Problem description: Below are the entries; state how many of their lines contain the string "dashboard", and nothing more.

Provided data:
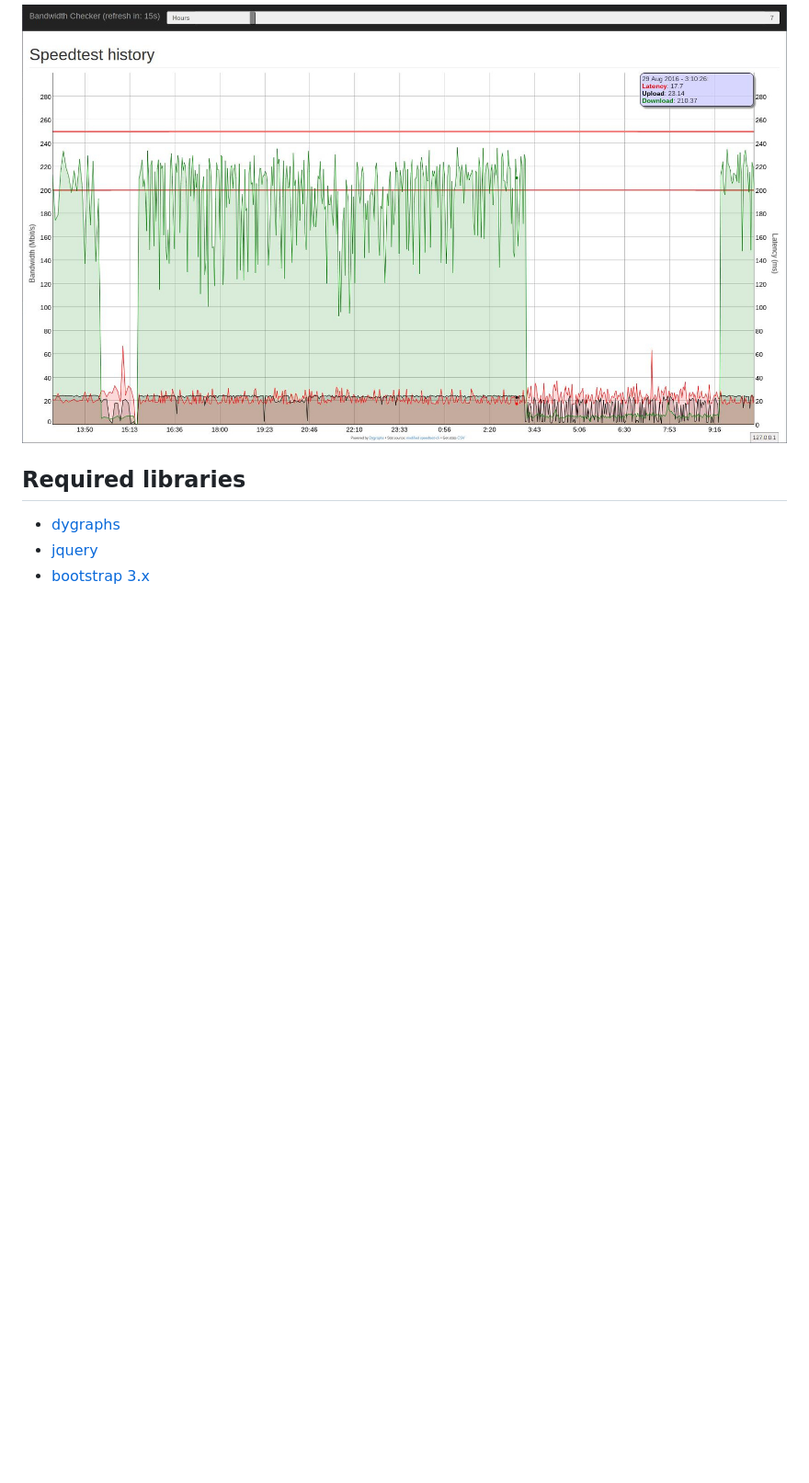
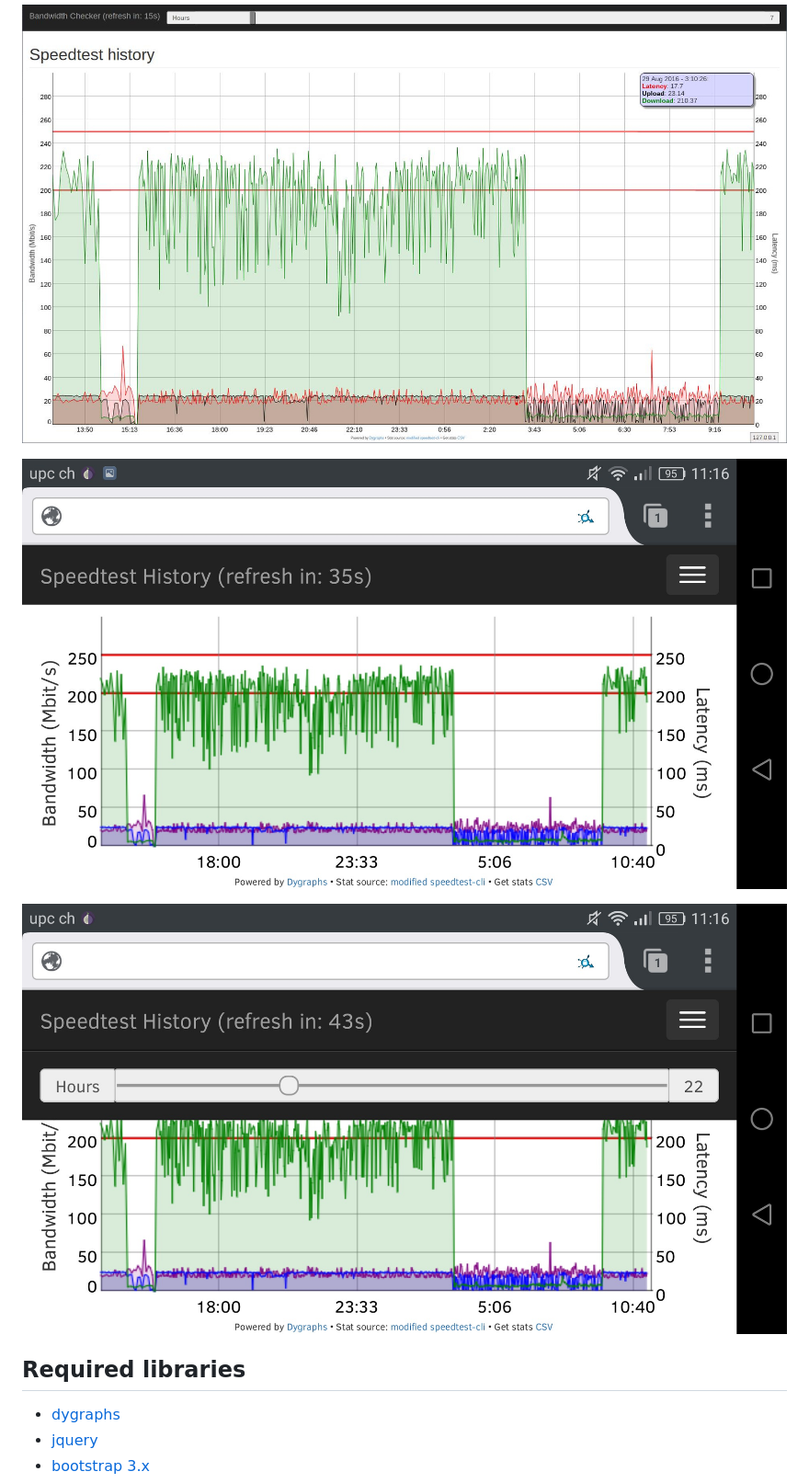
Before and after one commit to cjeanneret/speedtest-dashboard, a Markdown page: README.md, the part around the change. Shown: that part at 92% size. Drawn GitHub-style; pictures changed too: mobile-full.jpg (added), mobile-menu.jpg (added); blank space fills up the shorter version.

Commit message:
added screenshots for mobile view

```diff
--- a/README.md
+++ b/README.md
@@ -3,6 +3,10 @@
 Get an overview of your bandwidth speed on a given time span.
 
 ![Alt text](/dashboard-example.jpg?raw=true "Screenshot")
+
+![Alt text](/mobile-full.jpg?raw=true "Mobile view")
+
+![Alt text](/mobile-menu.jpg?raw=true "Mobile with menu")
 
 ## Required libraries
   * [dygraphs](http://dygraphs.com/)
```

Solution: 2